» What you should do: Every line in the entries where "main" is found should be copied.

» Entries supplied:
▬▬▬▬▬▬
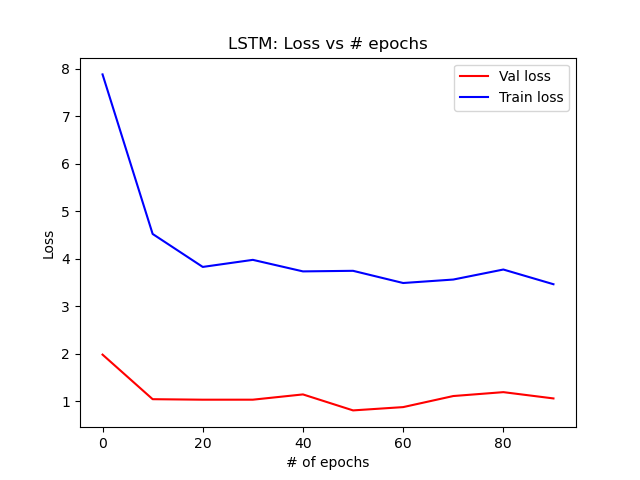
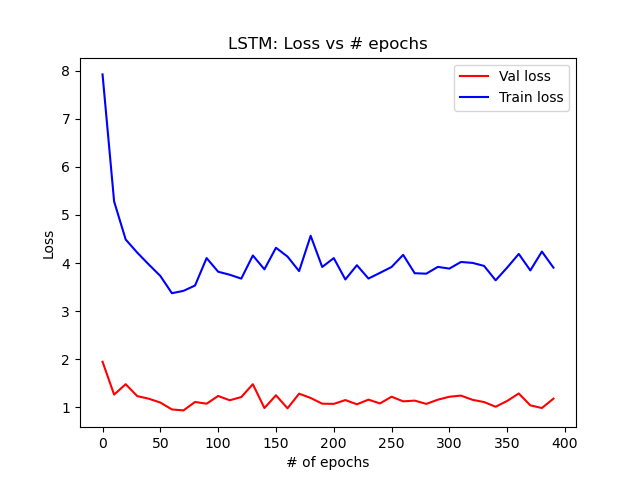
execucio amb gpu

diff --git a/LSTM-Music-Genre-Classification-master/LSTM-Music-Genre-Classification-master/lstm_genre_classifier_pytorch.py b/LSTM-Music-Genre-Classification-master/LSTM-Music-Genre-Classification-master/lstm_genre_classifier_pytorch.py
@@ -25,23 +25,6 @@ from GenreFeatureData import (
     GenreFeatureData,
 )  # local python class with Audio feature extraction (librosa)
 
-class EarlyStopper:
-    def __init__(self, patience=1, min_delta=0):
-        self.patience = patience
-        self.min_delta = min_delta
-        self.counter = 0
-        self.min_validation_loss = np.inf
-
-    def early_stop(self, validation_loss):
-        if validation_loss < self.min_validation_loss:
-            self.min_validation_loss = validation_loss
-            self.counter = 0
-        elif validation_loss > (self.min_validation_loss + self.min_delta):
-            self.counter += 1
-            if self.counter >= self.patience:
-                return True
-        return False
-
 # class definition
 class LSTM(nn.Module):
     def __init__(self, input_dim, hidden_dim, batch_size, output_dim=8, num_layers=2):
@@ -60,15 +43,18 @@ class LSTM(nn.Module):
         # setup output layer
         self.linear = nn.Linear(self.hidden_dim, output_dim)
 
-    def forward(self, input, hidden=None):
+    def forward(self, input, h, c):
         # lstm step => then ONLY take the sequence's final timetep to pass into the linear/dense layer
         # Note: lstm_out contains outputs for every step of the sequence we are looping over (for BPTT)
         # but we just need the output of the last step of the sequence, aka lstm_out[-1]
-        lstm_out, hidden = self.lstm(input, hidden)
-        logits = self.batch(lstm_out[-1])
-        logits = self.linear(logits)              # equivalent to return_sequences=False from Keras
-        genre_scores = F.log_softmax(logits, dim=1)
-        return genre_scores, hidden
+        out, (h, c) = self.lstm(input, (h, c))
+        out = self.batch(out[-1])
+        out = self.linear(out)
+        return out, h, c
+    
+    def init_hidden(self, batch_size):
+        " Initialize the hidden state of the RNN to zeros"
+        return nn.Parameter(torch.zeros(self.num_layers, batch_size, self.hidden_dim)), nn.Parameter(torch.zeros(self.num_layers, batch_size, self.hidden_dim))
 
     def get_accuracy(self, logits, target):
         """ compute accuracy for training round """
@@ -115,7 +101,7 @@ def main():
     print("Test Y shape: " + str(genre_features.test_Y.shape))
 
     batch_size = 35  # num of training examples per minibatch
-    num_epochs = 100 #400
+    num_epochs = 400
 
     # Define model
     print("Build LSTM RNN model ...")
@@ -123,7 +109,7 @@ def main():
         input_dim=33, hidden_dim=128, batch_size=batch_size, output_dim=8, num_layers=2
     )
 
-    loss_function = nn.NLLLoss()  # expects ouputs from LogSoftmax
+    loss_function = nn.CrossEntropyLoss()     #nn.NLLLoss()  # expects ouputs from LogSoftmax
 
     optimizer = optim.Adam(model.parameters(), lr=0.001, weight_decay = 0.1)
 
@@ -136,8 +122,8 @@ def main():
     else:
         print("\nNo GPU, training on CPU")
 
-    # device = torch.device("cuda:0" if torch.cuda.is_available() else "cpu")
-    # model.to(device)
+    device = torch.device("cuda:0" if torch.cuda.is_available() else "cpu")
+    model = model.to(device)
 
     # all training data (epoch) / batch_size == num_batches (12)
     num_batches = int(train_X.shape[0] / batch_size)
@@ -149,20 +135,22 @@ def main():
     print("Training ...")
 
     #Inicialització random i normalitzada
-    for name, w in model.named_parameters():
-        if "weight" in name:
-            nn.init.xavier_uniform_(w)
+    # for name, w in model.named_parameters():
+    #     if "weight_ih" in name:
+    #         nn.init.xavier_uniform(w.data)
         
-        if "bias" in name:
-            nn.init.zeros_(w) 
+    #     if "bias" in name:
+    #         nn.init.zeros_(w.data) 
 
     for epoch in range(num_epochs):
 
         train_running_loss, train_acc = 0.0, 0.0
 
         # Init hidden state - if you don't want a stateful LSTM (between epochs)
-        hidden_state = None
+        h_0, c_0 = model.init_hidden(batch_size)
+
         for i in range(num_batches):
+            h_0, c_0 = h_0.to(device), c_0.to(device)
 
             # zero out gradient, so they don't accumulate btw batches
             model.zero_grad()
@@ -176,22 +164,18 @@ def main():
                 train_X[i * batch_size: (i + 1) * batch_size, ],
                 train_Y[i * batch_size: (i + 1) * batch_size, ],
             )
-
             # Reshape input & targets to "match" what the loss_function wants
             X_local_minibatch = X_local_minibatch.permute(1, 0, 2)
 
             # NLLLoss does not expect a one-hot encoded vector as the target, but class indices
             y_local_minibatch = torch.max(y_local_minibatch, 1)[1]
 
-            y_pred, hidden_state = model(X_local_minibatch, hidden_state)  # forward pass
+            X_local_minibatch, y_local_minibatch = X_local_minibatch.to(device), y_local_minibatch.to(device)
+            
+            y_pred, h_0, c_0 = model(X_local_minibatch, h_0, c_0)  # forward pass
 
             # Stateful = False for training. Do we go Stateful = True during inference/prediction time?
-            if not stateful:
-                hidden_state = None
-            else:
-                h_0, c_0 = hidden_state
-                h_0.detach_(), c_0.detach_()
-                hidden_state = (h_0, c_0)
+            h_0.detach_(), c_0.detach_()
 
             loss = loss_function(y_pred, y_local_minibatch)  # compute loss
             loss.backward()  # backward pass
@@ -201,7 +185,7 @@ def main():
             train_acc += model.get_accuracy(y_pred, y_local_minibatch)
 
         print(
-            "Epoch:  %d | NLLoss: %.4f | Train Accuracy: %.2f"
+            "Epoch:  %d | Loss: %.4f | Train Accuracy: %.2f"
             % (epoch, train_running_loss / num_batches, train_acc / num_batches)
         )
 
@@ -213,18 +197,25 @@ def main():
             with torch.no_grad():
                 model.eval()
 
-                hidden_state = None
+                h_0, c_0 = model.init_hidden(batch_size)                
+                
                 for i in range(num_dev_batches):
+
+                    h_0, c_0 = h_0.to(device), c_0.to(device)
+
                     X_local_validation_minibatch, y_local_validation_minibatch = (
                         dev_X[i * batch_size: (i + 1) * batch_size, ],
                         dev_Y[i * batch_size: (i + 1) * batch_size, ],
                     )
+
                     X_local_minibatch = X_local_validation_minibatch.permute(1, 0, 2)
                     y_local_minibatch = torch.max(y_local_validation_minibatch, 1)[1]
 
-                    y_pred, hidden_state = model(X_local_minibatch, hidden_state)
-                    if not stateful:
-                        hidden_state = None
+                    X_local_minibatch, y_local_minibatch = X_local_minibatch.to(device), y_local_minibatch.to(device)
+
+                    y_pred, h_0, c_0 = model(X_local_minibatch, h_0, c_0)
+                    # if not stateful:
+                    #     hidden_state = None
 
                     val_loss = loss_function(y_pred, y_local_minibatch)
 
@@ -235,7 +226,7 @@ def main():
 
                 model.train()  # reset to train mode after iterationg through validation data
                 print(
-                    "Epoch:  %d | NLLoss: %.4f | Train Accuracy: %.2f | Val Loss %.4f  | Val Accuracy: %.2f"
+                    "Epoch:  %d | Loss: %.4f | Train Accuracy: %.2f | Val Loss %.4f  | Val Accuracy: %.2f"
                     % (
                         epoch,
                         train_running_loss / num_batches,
▬▬▬▬▬▬
» Solution to this problem:
@@ -115,7 +101,7 @@ def main():
@@ -123,7 +109,7 @@ def main():
@@ -136,8 +122,8 @@ def main():
@@ -149,20 +135,22 @@ def main():
@@ -176,22 +164,18 @@ def main():
@@ -201,7 +185,7 @@ def main():
@@ -213,18 +197,25 @@ def main():
@@ -235,7 +226,7 @@ def main():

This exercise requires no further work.